Getting back to the topic of dynamic data, suppose that instead of a new CodeElement instance being added to the collection, the value of one of the existing CodeElements changes as a result of an edit to an existing file of our imaginary project's source code. Again, we want our chart to automatically update - and because our CodeElement business object implements the INotifyPropertyChanged interface, it will! The sample project has a button to increase the number of comment lines by 50 each time it's clicked:

private void ChangeCommentStatistics_Click(object sender, RoutedEventArgs e)
{
    CodeElement commentCodeElement = _codeElementCollection.Where(element => element.Name == "Comments").First();
    commentCodeElement.Lines += 50;
}

After clicking this button a few times, the chart has smoothly animated itself to the following state (there's no XAML entry because I reloaded the sample before doing this):

Sample Chart

Note that in both of the dynamic data scenarios so far, the code that updates the business data doesn't ever need to know that a chart is actively presenting that data. All the code needs to concern itself with is changing the business objects - and the chart automatically handles the rest. It doesn't get much easier than that! :)

Of course, there's lots more to Charting than I've shown off here: drill-down support, reveal/hide animations, customizability, and more. And much of this can only be fully appreciated in a live demonstration - so please have a look at the live sample page for Charting for lots more examples. And remember that the complete source code to Charting, the samples page, and the automated tests is all freely available under the Microsoft Public License (Ms-PL). Believe me when I say we've tried to make it as easy as possible to get started with Charting!

And to make things even easier, I'll be posting the following application (with full source code) to my blog in a day or so. It's called ChartBuilder and is an interactive Charting sample/learning tool/test bed all rolled up in one happy bundle of joy. I hope you'll find it useful:

ChartBuilder

And that's Charting in a nutshell! I expect there will be lots more written about Charting in the coming weeks. Those of us on the Charting team have done our best to come up with an API and an implementation that everyone will love, but a big part of that process is YOU. We're eager to hear your feedback as you start playing around with Charting in your own projects. This release of Silverlight Charting is what's known as a "preview release", so nothing is set in stone and we're completely open to improvements anywhere. We'll do our best to minimize breaking changes, but if there are places where things are just plain broken, we'll do what we can to fix them! If you have any questions about Charting, you can ask them in the Silverlight Controls forum. If you think you've found a bug, please report it with the Issue Tracker in the Toolkit's CodePlex site.
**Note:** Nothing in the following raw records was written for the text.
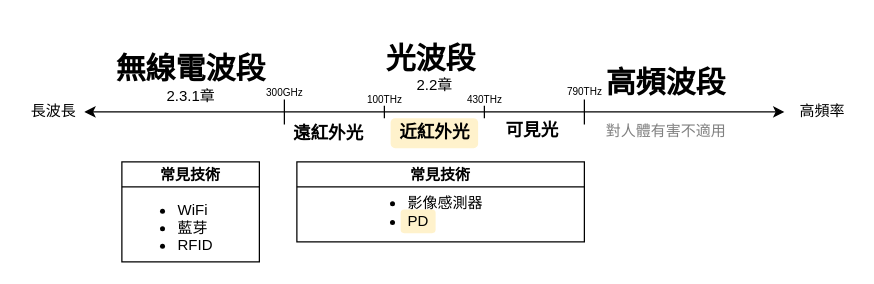
plum870131/Thesis_Latex keeps this draw.io diagram as page "第3頁" (4 of 4) of ThesisCh/定位方法.drawio. Above is the earlier version. Source tidied: cells renumbered, new cells numbered last; positions are measured from the earlier drawing's top-left corner, leaving out a move shared by most shapes. Both pictures are drawn from the tidied source at 125%, with x=0, y=0 at pixel (21, 28).
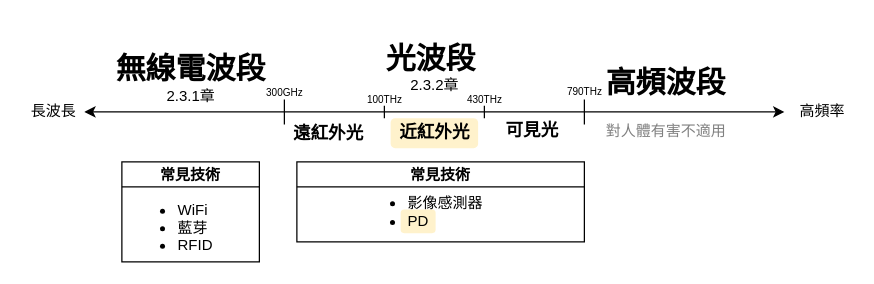
The same page after the edit.

Change to the diagram source:
```diff
@@
-    <mxCell id="27" value="2.2章" style="text;html=1;align=center;verticalAlign=middle;strokeColor=none;fillColor=none;" parent="1" vertex="1">
-      <mxGeometry x="310.5" y="37" width="39" height="18" as="geometry" />
+    <mxCell id="27" value="2.3.2章" style="text;html=1;align=center;verticalAlign=middle;strokeColor=none;fillColor=none;" parent="1" vertex="1">
+      <mxGeometry x="305.5" y="37" width="49" height="18" as="geometry" />
     </mxCell>
```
Thank you for taking the time to learn about Silverlight Charting - it's my sincere hope that Charting helps Silverlight application developers deliver even more compelling applications with simplicity and ease!

 

Aside: The development of Silverlight Charting has been a very interesting experience to be a part of. Throughout the entire process, we've been *extremely* resource-constrained (you wouldn't believe me if I told you), but when all is said and done, I'm really pleased with what we've accomplished!

Further aside: I began leading the Charting effort a few months ago when my manager asked me to "think about developing a Charting story for Silverlight". I soon partnered with a few people on the SQL Data Visualization team and began working on the foundations of what you see today. We spent a lot of time trying to design a good, easy to use API for Charting that also made sense in the Silverlight world of templates, styling, etc.. (There are a lot of challenges here and I may blog more about these challenges in the future.) Near the end of August, Jafar Husain joined our team and the Charting effort. He's been responsible for large parts of the internal Charting infrastructure and there are examples of his influence throughout our final object model. He's going to be blogging about some of the internal details and decision-making process, so please subscribe to his blog if you want the gory details of how this stuff actually fits together.